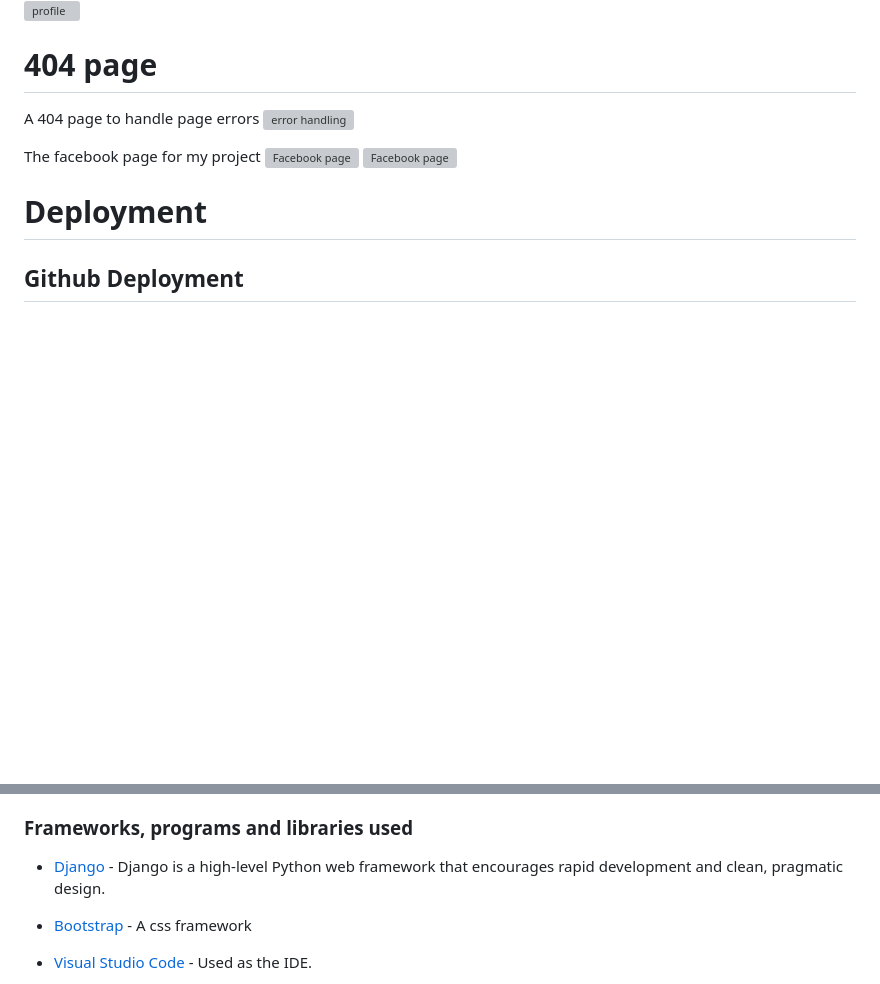
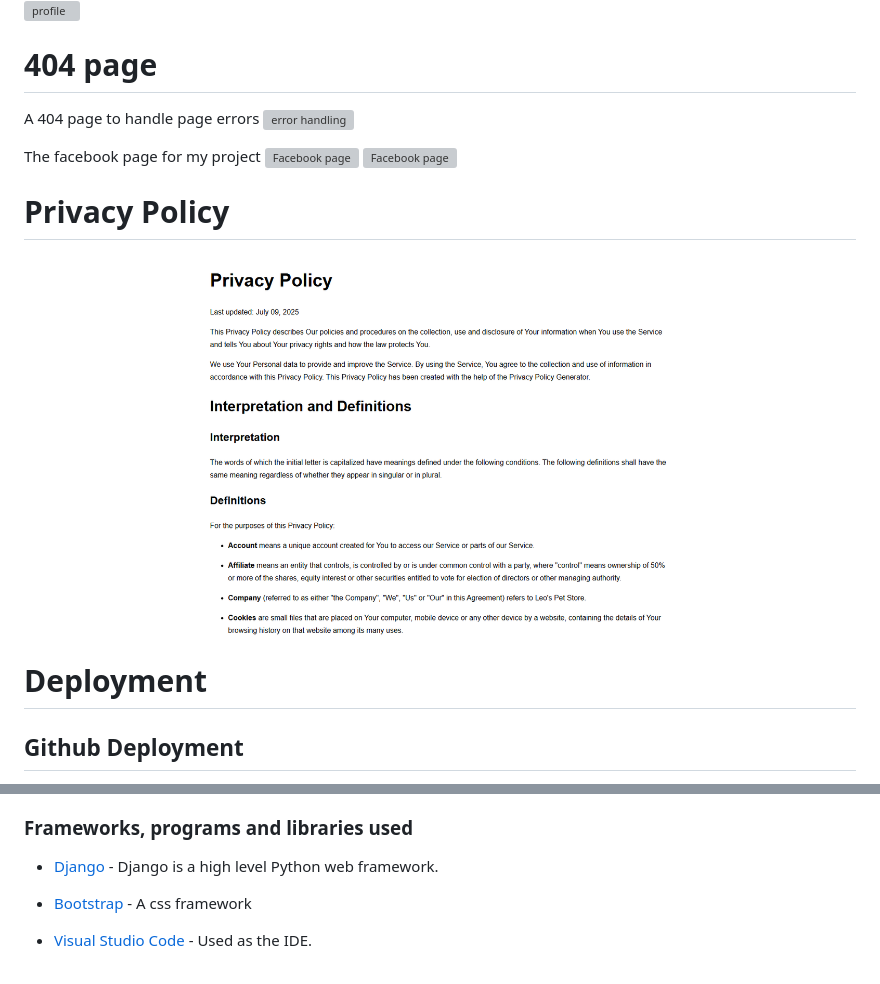
Before and after one commit to ashley9368/Leos-Pet-Store-PP5, a Markdown page: README.md, 2 parts joined by grey strips. GitHub-like rendering; pictures changed too: static/images/privacy-policy.png (added); blank space fills up the shorter version; grey boxes are pictures that could not be loaded.

Commit message:
add privacy policy image to readme

```diff
--- a/README.md
+++ b/README.md
@@ -187,6 +187,9 @@ The facebook page for my project
 ![Facebook page](static/images/fb-page.png)
 ![Facebook page](static/images/fb-page-2.png)
 
+# Privacy Policy
+![Privacy Policy](static/images/privacy-policy.png)
+
 # Deployment
 ## Github Deployment
 
@@ -237,6 +253,6 @@ To create a clone you do the following;
 ### Frameworks, programs and libraries used
 
-* [Django](https://www.djangoproject.com/) - Django is a high-level Python web framework that encourages rapid development and clean, pragmatic design.
+* [Django](https://www.djangoproject.com/) - Django is a high level Python web framework.
 
 * [Bootstrap](https://getbootstrap.com/docs/4.4/getting-started/introduction/) - A css framework
 
```
Also changed, not shown: other parts of README.md (+17 -2 lines).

-- -- --

**Your instructions:**
For every line in the listing above that holds "level", add one to a tally, and give that tally alone.

**Completed exercise:**
2